Sulfasalazine has previously been shown to significantly reduce the rate of uveitis flares in subjects with AS.13 In our analysis, the rate of uveitis events was similar between etanercept and sulfasalazine (10.7 and 14.7, respectively; p = 0.49), suggesting that etanercept is an effective treatment option for patients with AS with a history of uveitis.

Subjects who reported one or more uveitis event during this study had a longer disease duration and were almost always HLA-B27 positive (91–100%) than their respective pooled groups (79–82%). These results concur with that of a Finnish HLA study,6 in which 98% of subjects with AS and uveitis were HLA-B27 positive.

Approximately, 85% of the subjects with AS who experience uveitis are diagnosed with acute anterior uveitis.1 2 It generally affects men and is unilateral, painful and self-limiting. The cases reported here were predominantly seen in men (83%), were mild or moderate in severity and resolved with topical therapy in all but one subject. This finding differs from the study by Coates et al where they report on five patients with AS who develop new-onset uveitis as a complication of TNF-blocker treatment.24 In that series, the uveitis occurred predominantly in female patients, was bilateral, responded poorly to treatment and required discontinuation of the anti-TNF agent. In another analysis of uveitis cases that occurred in any patients treated with a TNF blocker in the USA, which were reported to the World Health Organization, the rate of uveitis was higher with etanercept than with infliximab or adalimumab.25 This study, however, relied on non-randomised voluntary reporting and was linked to limited clinical information. Further, the authors mention that their findings do not support the use of infliximab (or adalimumab) over etanercept.25

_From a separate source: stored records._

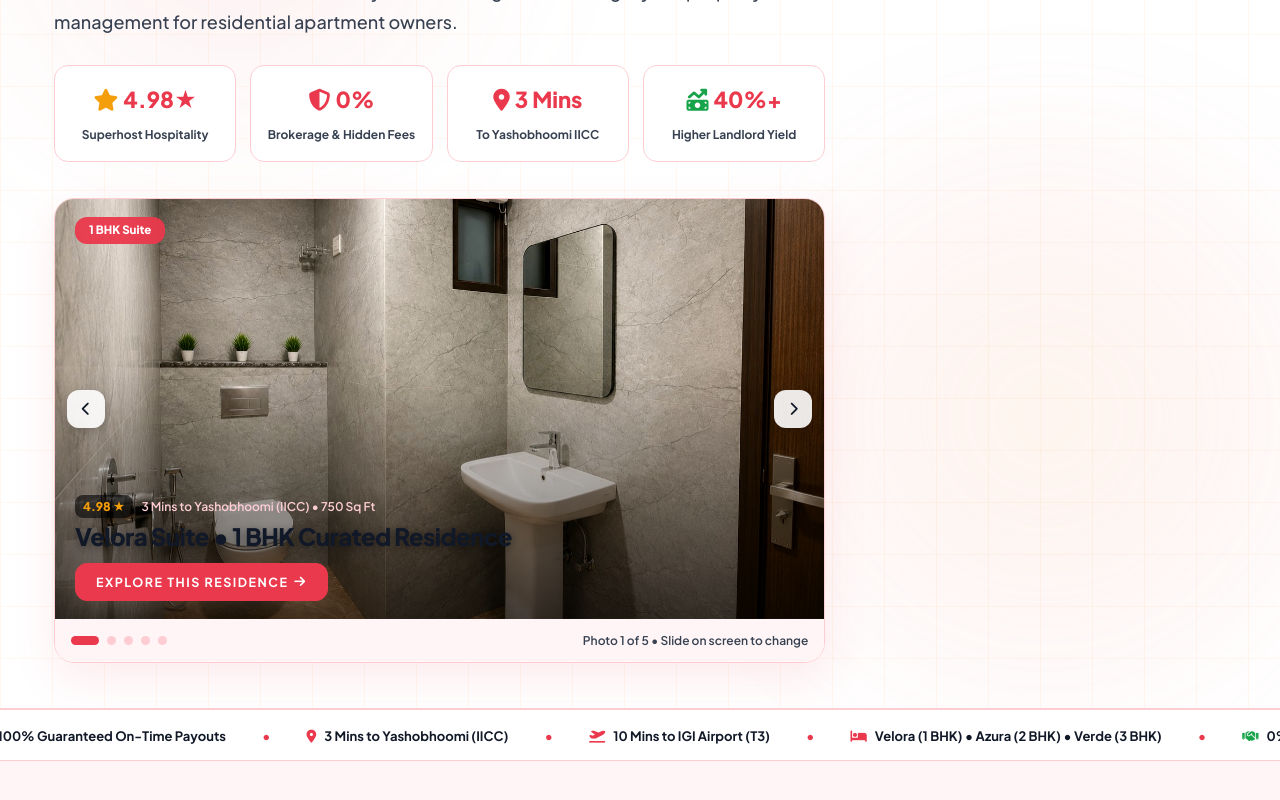
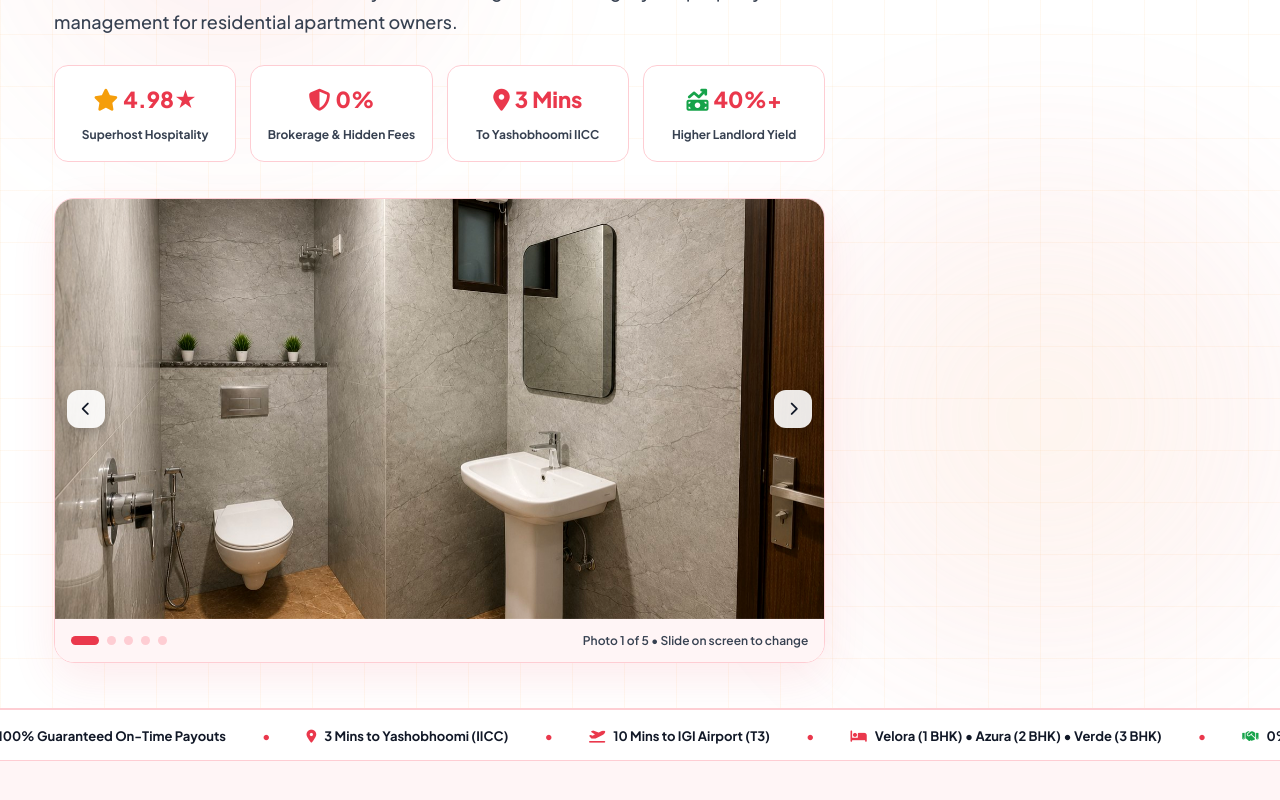
Before and after one commit to himanshu-3008/Hostayy, a Next.js app: page / in a window 1280 px wide. Shown: the part 408-1208 px from the top of the page. Built offline with nearby package versions, Linux system fonts and the light colour scheme; a web font is replaced by a local one.

Commit message:
remove-text-overlay-from-cover-photo

```diff
--- a/src/components/HostayyHome.jsx
+++ b/src/components/HostayyHome.jsx
@@ -233,37 +233,7 @@ export default function HostayyHome() {
                       }}
                     />
 
-                    {/* Clear-view Gradient Overlay & Info Pill (Top half 100% crystal clear) */}
-                    <div style={{ position: 'absolute', inset: 0, background: 'linear-gradient(180deg, rgba(0, 0, 0, 0) 40%, rgba(0, 0, 0, 0.65) 100%)', display: 'flex', flexDirection: 'column', justifyContent: 'space-between', padding: '18px 20px' }}>
-                      <div style={{ display: 'flex', justifyContent: 'flex-start', alignItems: 'center' }}>
-                        <span style={{ fontSize: '11.5px', background: 'rgba(234, 56, 76, 0.95)', color: '#ffffff', padding: '4px 14px', borderRadius: '12px', fontWeight: 800 }}>
-                          {activeSlide.bhk}
-                        </span>
-                      </div>
-
-                      <div style={{ textAlign: 'left' }}>
-                        <div style={{ display: 'flex', alignItems: 'center', gap: '8px', marginBottom: '4px' }}>
-                          <span style={{ color: '#f59e0b', fontSize: '12px', fontWeight: 800, background: 'rgba(0,0,0,0.6)', padding: '2px 8px', borderRadius: '8px' }}>
-                            {activeSlide.rating}
-                          </span>
-                          <span style={{ color: '#fecdd3', fontSize: '12px', fontWeight: 600 }}>
-                            {activeSlide.tag}
-                          </span>
-                        </div>
-                        <h3 style={{ color: '#ffffff', fontSize: 'clamp(17px, 2.8vw, 24px)', fontWeight: 800, margin: '0 0 12px', textShadow: '0 2px 10px rgba(0,0,0,0.5)' }}>
-                          {activeSlide.title}
-                        </h3>
-                        <Link
-                          href="/book"
-                          className="thm-btn"
-                          style={{ padding: '8px 20px', fontSize: '12.5px', borderRadius: '12px', display: 'inline-flex', alignItems: 'center', gap: '6px' }}
-                        >
-                          <span>Explore This Residence</span>
-                          <i className="fa-solid fa-arrow-right"></i>
-                        </Link>
-                      </div>
-                    </div>
-
+                    {/* Clean Unobstructed Photo - No Text Overlays */}
                     {/* Prev / Next Arrows */}
                     <button
                       type="button"
```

A limitation of our study is that a prior history of uveitis was not specified on the case report form. Patients were not specifically asked whether they had a history of uveitis; thus, the reported rates of 13–22% in our pooled analysis may be an underestimate of the true background incidence of uveitis. Also, the exposure to placebo and sulfasalazine were considerably shorter than to etanercept. These limitations may introduce bias in the interpretation of the results, leading to an underestimation of the incidence of flares and an overestimation of the incidence of new events for the subjects receiving placebo or sulfasalazine.

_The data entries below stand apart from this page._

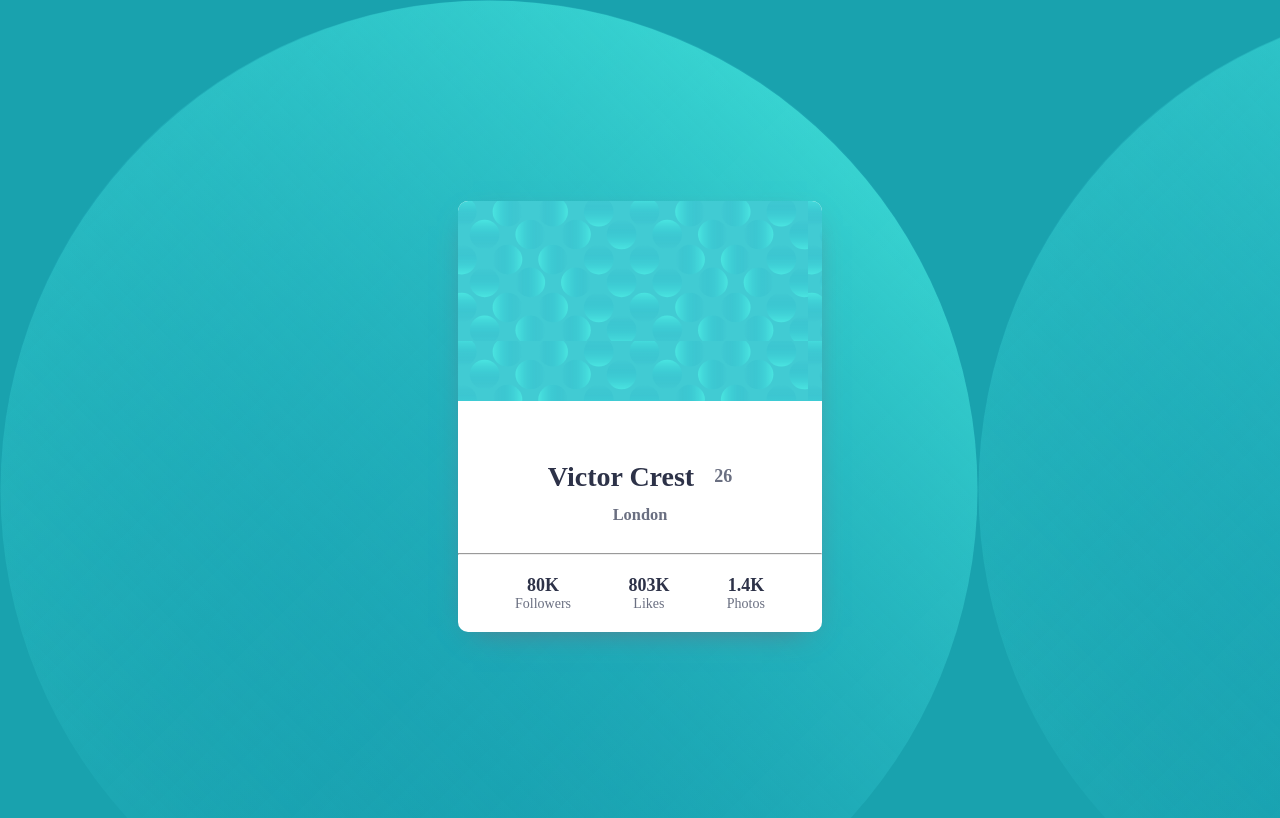
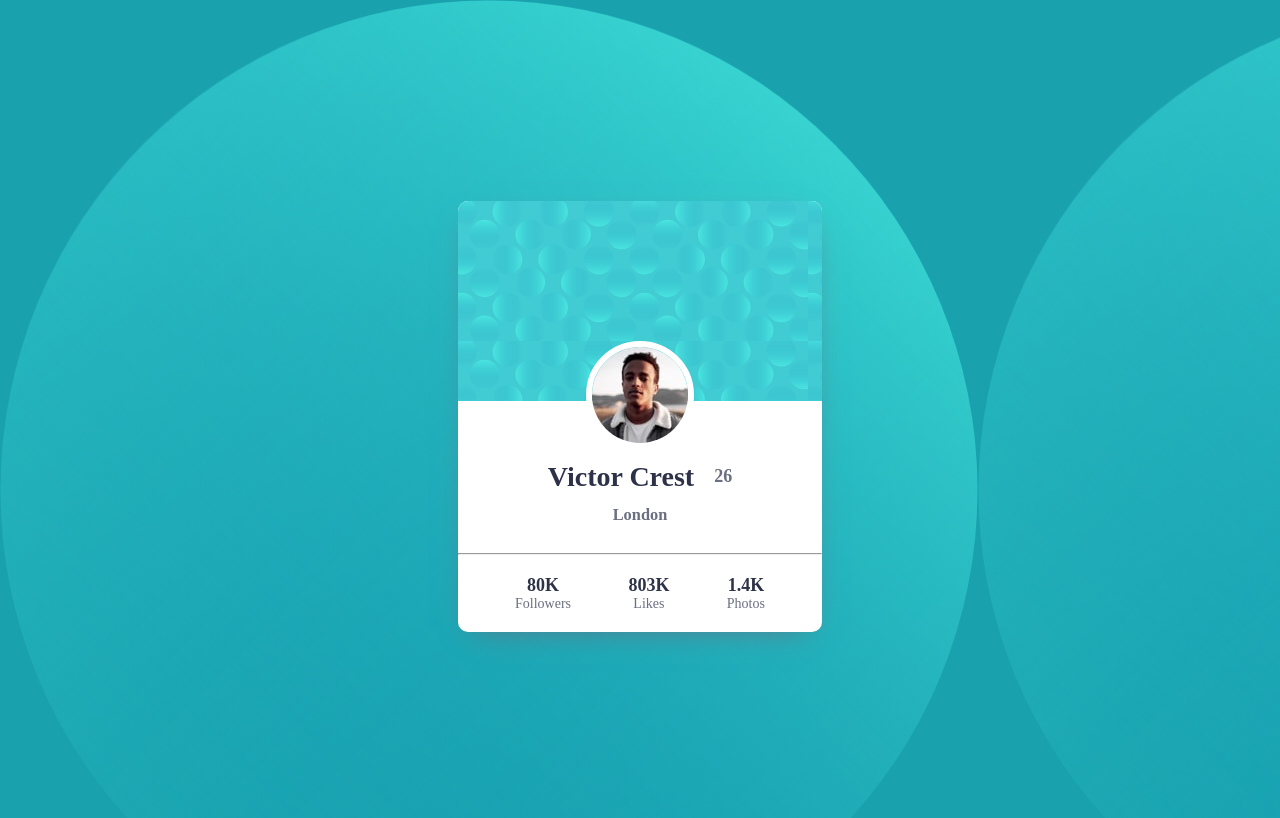
Before and after one commit to Ediomojose/profile-card-component-main, a plain HTML site: page profile-card-component-main/index.html in a window 1280 px wide. Drawn offline with Linux system fonts and the light colour scheme.

Commit message:
second commit

```diff
--- a/profile-card-component-main/index.html
+++ b/profile-card-component-main/index.html
@@ -15,8 +15,13 @@
       </div>
       <div class="profile__image__container">
         <picture>
-          <source src="" media="(max-width:599px)" type="">
-          <source src="" media="(min-width: 915px)" type="">
+          <img
+            class="profile__image"
+            src="images/image-victor.jpg"
+            alt="profile__ima
+        "
+            srcset=""
+          />
         </picture>
       </div>
       <div class="profile__details">
```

The current analysis indicates that clinicians can safely choose etanercept for the treatment of AS. These results also indicate that patients who experience uveitis during treatment with etanercept can expect the event to be mild to moderate in severity and to resolve with topical therapy. For those rare patients with refractory or bilateral symptoms, further ophthalmological evaluation, intervention and withdrawal of the drug should be considered.

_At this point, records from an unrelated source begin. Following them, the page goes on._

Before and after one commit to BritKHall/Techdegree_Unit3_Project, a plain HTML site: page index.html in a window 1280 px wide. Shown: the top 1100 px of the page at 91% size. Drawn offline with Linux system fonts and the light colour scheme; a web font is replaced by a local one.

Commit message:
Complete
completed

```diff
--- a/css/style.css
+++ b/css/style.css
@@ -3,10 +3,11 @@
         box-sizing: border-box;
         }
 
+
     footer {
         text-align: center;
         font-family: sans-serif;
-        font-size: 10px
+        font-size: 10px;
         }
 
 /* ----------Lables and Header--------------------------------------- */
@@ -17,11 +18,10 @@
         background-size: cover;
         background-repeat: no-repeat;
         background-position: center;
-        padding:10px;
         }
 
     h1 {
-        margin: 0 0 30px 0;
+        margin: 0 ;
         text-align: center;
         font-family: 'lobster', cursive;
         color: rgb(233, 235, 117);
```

We acknowledge David Qu and Indra Viswanathan at Wyeth Pharmaceuticals for assistance with the pooled analysis, Ron Pedersen for assistance with the statistical analysis and Ruth Pereira, PhD, and Naomi Pliskow, MD at Wyeth Pharmaceuticals for their assistance with preparation of the manuscript.


View Abstract


  • Funding This study was funded by Wyeth Pharmaceuticals, Collegeville, Pennsylvania, USA and Amgen Inc, Thousand Oaks, California, USA.

  • All studies were approved by the appropriate institutional review board or independent ethics committee.

  • Competing interests JS has received reimbursement for attending a symposium, fees for speaking, funds for research and fees for consulting for the following companies: Abbott, Schering-Plough, Wyeth. SB is a full-time employee of Amgen Inc, and as such owns stock and stock options. Before that, SB received funds for speaking, research, consulting and attending educational programmes. AK, CW, JF, BV and BF are employees of Wyeth and own stock and stock options in the company.

  • Provenance and Peer review Not commissioned; externally peer reviewed.

Request permissions

If you wish to reuse any or all of this article please use the link below which will take you to the Copyright Clearance Center’s RightsLink service. You will be able to get a quick price and instant permission to reuse the content in many different ways.